Cheers to you Steve Rodriguez, you will be missed by all those who loved you and who's lives you touched.
Did you know there was a national radio day? I didn't! I just heard it announce on NPR.
I owe my life to radio. When I was a little kid, my sister got a transistor radio for her birthday and we used to listen to the current pop songs of the day, dancing around in front of the mirror, using our hairbrushes as microphones.
Listening to those songs on the radio opened a whole new world for me and when I got into junior high, I was able to talk with my new friends about current radio hits. I became enamored with pop music and would practice songs by Elton John and John Denver on the piano, much to my piano teacher's horror.
Fast forward to college.

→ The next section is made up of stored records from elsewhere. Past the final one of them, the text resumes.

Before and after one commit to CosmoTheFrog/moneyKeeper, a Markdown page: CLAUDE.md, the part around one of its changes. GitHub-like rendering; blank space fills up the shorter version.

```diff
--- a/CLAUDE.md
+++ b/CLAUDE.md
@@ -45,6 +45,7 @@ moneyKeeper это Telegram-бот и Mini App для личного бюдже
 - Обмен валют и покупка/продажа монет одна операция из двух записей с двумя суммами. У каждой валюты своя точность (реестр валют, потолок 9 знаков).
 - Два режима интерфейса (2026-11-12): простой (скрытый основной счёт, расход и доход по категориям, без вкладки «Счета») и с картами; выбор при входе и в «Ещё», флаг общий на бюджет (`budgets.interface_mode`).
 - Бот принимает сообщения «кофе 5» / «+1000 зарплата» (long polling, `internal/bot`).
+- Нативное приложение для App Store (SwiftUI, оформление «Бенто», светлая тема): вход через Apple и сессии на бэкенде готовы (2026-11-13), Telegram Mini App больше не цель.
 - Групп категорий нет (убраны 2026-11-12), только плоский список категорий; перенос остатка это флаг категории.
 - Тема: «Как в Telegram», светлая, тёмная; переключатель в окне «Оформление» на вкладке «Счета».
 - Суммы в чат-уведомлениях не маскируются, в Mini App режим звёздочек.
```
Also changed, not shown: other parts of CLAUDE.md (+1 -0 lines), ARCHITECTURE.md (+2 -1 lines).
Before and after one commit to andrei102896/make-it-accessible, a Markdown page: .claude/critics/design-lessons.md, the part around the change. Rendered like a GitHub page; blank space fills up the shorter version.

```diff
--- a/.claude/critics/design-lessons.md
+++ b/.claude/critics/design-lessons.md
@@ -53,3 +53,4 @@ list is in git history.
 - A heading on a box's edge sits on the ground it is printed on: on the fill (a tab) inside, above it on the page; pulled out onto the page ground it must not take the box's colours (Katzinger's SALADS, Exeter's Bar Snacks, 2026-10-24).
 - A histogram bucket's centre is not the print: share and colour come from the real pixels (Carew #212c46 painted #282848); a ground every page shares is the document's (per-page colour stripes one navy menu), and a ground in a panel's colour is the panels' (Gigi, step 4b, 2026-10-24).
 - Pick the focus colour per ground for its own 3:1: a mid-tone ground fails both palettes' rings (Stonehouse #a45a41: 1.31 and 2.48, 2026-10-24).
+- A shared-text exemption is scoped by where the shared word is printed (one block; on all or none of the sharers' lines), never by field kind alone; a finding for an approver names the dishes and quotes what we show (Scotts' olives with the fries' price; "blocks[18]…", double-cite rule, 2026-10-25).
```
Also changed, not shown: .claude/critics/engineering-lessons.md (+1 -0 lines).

I was already a music fanatic, but never dreamed I'd ever be able to actually have a radio show. KBVR 88.7 fm offered an apprentice program and since I had met many people already DJing for the station, I figured I could do it too.
If you're lucky enough to live in a town with an independent radio station, give it a listen. You may be surprised what you get turned on to! Happy National Radio Day!

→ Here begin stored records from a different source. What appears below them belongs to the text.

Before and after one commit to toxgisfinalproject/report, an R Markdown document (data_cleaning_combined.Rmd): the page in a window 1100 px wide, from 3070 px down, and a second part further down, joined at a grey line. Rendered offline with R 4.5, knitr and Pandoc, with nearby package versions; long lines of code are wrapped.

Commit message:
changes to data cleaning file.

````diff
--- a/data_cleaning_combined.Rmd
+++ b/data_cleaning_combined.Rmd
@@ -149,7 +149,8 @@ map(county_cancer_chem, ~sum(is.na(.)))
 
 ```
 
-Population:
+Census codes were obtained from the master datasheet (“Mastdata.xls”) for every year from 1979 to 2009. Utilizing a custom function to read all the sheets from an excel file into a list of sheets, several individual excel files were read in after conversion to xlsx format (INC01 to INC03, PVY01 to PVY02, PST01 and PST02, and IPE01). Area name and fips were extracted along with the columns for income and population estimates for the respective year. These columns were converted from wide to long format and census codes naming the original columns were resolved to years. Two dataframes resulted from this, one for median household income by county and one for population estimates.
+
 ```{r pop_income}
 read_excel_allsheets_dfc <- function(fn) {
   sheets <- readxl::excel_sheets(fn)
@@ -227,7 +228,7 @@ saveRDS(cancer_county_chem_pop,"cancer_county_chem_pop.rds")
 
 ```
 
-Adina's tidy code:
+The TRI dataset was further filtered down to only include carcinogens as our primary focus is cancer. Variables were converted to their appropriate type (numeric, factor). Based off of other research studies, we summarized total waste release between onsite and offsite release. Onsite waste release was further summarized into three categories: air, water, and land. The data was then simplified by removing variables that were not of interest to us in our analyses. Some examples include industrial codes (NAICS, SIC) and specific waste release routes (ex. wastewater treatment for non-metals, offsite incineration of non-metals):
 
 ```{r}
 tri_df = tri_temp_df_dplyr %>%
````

I still remember what it felt like “accidently” creating the record label. Mike had been talking for years about starting a record label, and since I had actually worked in the industry for a number of years, first at record stores, then as a sales person at the hipster distribution company Mordam, I felt I knew a thing or two about record labels. “You’ll never get it off the ground without someone like me,” I told him.
I was working full time with a good paying job, benefits, vacations, and an IRA. Starting Gearhead Records was really just a hobby for me, something to do in my spare time. I’d never seen myself as a business owner, much less entrepreneur. It wasn’t something even in my scope of interest. I have a degree in Anthropology/Ethnobotany for God’s sake, what did I know about running a business?!
Since Mike never filed official paper work for Gearhead Magazine, I started by filing paperwork with the state which included announcing a fictitious business name, and running notices of it in the paper. Once that was done, I could then register for a resale number and open a business bank account and then get a tax ID so I could pay taxes on all the money we were gonna make.
It makes me laugh now how genuinely in the dark I was about running a business. Make money? Really? I figured we’d put out a record, sell it all, recoup our money and we were off and rolling. Actually, that’s pretty much what happened, although I never recouped my initial investment. Any money from sales went right back into the next project, which was how we ended up putting out thirteen records that first year. Two years later, a little band from Sweden that we had released three records with called The Hives would become a household word, and the course of Gearhead would shift dramatically.
Rock 'n' Roll/Automotive Journalist, Influencer, Editor and Publisher of Gearhead Magazine,